Bi-Lo does not offer penny items, but does offer e-coupons. Shoppers must have a Bi-Lo BonusCard to use their e-coupons, and could also earn discounts on gas. Harris Teeter has a customer loyalty program, the VIC Card, and offers e-VIC card holder additional savings every week. In addition, Harris Teeter doubles and occasionally triples coupons. Piggly Wiggly and Food Lion also have customer loyalty cards that help boost savings, and The Pig just started doubling coupons.
To help save time on coupon cutting and sales paper viewing, check out one of the coupon matching websites or blogs. A good one for Charleston-area shoppers is Southern Savers. Not only are sales specials posted every week, the site lists the available coupons for each sale item, including links to printable coupons, the date and name of the flier clippable coupons can be found in, and what the final item cost will be when coupons are used.
Becoming a vendor or retailer’s fan on Facebook and following their tweets may lead to savings. So can subscribing to newsletters. Earth Fare sends out freebie coupons weekly. Some coupons require a $5 purchase, but most of the time the free item has close to that $5 value. Sometimes specials can be posted on Twitter and Facebook.
For savings on fresh produce, check out the farmer’s markets and farm stands. While these options may not be available in cooler months, Charleston shoppers can find savings in The Vegetable Bin and ethnic stores all year round. The Vegetable Bin on East Bay Street stocks a variety of in-season produce at farm stand prices. Local jams, jellies, relishes, and baked goods can be found on store shelves as well. $10 can go a long way here.

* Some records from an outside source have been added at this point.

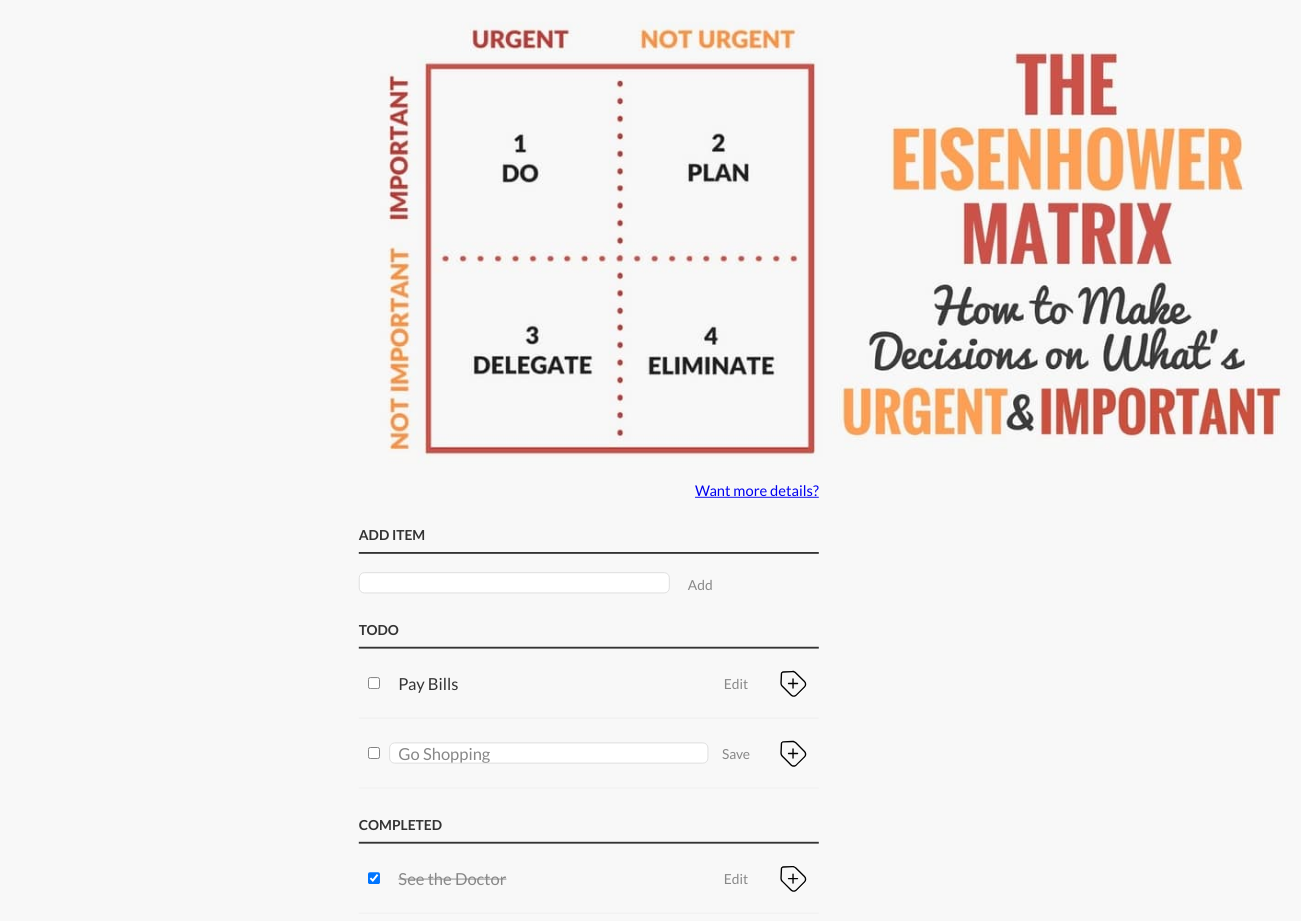
Repository: dev1siWoo/clean-code-s1e1
Page: index.html
These files come from the project's save history. The page is drawn as it stood at one moment and after the next save; the edit follows.
The browser window is 1280 px wide. The page is 1414 px wide, so the pictures cover 1414 px, including what lies to the right of the window. The pictures show the whole page, at 92% of full size.

Above is the page before, as saved 2024-01-08 23:14:19.
Console error: TypeError: Cannot set properties of null (setting 'onclick')

After the next save:
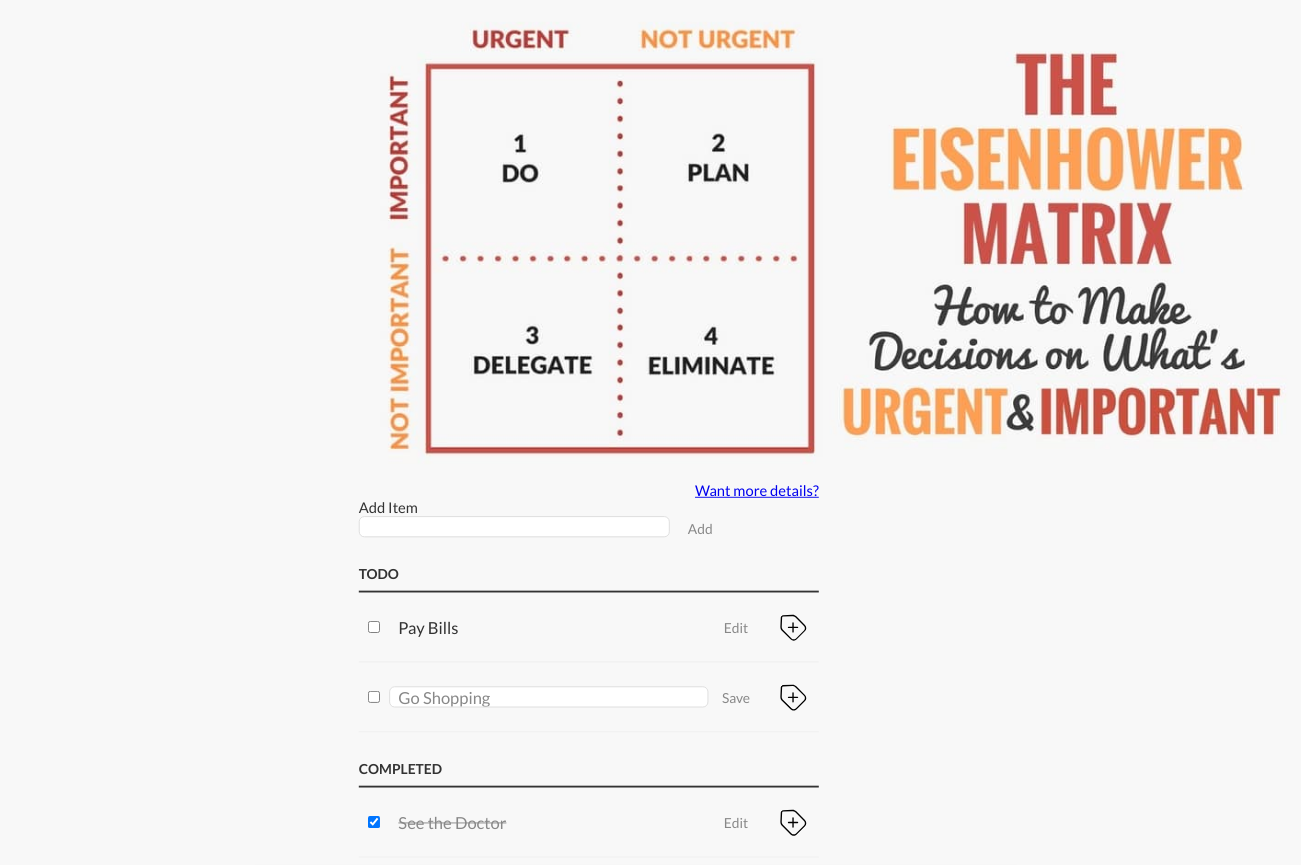
Saved 9 s later.
--- a/index.html
+++ b/index.html
@@ -20,7 +20,7 @@
         </header>
         <main class="main">
             <section id="adding-section">
-                <label class="label" for="new-task">Add Item</label>
+                <label class="add-section_subtitle" for="new-task">Add Item</label>
                 <div class="add-section_task-wrapper">
                     <input id="new-task" class="input task" type="text">
                     <button class="button">Add</button>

Daikon is notoriously expensive, but at an Asian market, a 3 pound radish may cost as little as $2. Carrots, greens, potatoes, melon, yams, peppers, mushrooms, sprouts, and greens can be found at similarly low prices.
Some blogs and books provide excellent advice on low cost vegetarian menu planning. Donna Klein’s Supermarket Vegan is a good choice for veggies who want to avoid natural food stores. Robin Robertson’s Vegan on the Cheap is full of frugal menu ideas and recipes anyone can prepare. Eat Vegan on $4 a Day is one of the newest frugal veggie guides on the market, and the Melomeals blog and Facebook page shows how to eat healthy vegan meals on just $3.33 a day. Many of these are available at Charleston-area bookstores, Amazon.com, and the Charleston County Library.
Keeping costs in check does not have to be boring. Explore the options, look though the sales circulars and the pantry, hit the stores, and start cooking.